ASSIGNED TASK
Among the lines below, which ones contain the word "padding"? Copy every such line.
-- Opening Marker --
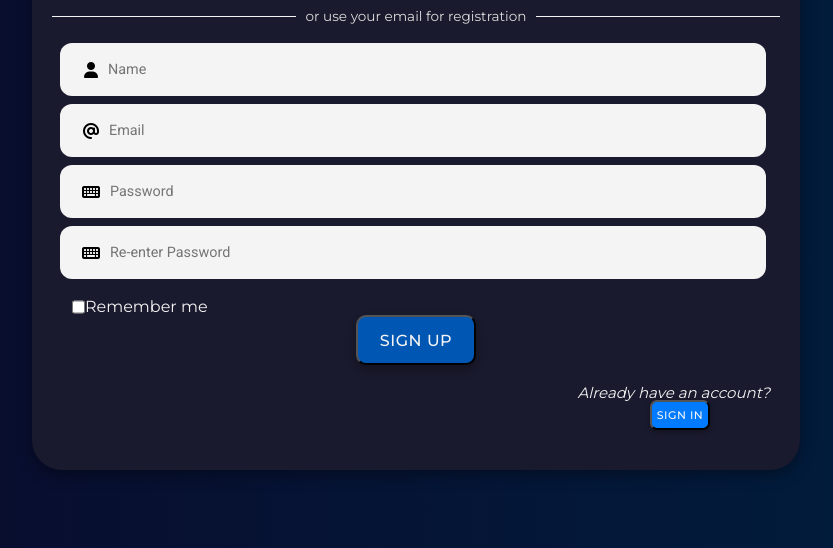
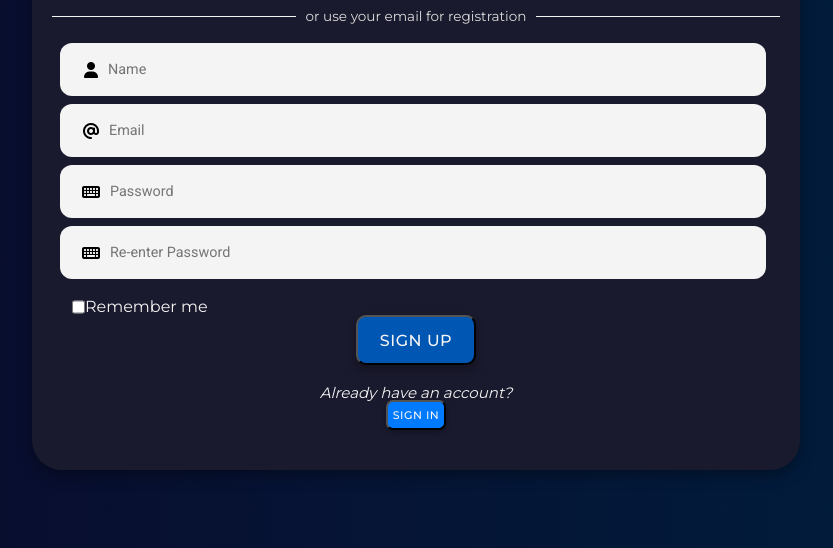
Before and after one commit to itsaurabhh/KDLJ_Project1, a plain HTML site: page index.html in a window 1280 px wide. Shown: the part 252-800 px from the top of the page, without its empty margins (224-1057 px from the left). Drawn offline with Linux system fonts and the light colour scheme.

Commit message:
removing all js

```diff
--- a/index.html
+++ b/index.html
@@ -39,9 +39,10 @@
                 <div class="button-container">
                     <button class="button" type="button">Sign Up</button>
                 </div>
+                <div class="same-line">
                 <p class="Already">Already have an account?</p>
                 <div class="button-container1">
-                    <button class="button1" type="button" onclick="toggleForms()">Sign In</button>
+                    <button class="button1" type="button" >Sign In</button></div>
                 </div>
             </form>
         </div>
@@ -68,7 +69,7 @@
                 </div>
                 <p class="Already">Don't have an account?</p>
                 <div class="button-container1">
-                    <button class="button1" type="button" onclick="toggleForms()">Sign Up</button>
+                    <button class="button1" type="button" >Sign Up</button>
                 </div>
             </form>
         </div>
--- a/style.css
+++ b/style.css
@@ -96,10 +96,13 @@ body{
         color: #F4F4F4;
         font-size: 15px;
         font-style: italic;
-        padding-right: 10px;
-        text-align: right;
+        padding-right: 0px;
+        text-align: center;
     }
+    .same-line{
+        display: inline;
 
+    }
     .button-container {
         display: flex;
         justify-content: center;
@@ -127,10 +130,10 @@ body{
     }
     .button-container1 {
         display: flex;
-        justify-content: right;
+        justify-content: center;
         width: 100%;
         margin-bottom: 20px;
-        padding-right: 70px;
+        padding-right: 0px;
 
     }
     .button-container :hover {
@@ -139,8 +142,8 @@ body{
     }
 
     .button-container1 :hover {
-        color: #0056b3;
-        background-color: #ffffff;
+        color: #b6c7da;
+        background-color: #8b8b8b;
     }
 
     .button1 {
```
-- Closing Marker --
FINISHED EXERCISE
-        padding-right: 10px;
+        padding-right: 0px;
-        padding-right: 70px;
+        padding-right: 0px;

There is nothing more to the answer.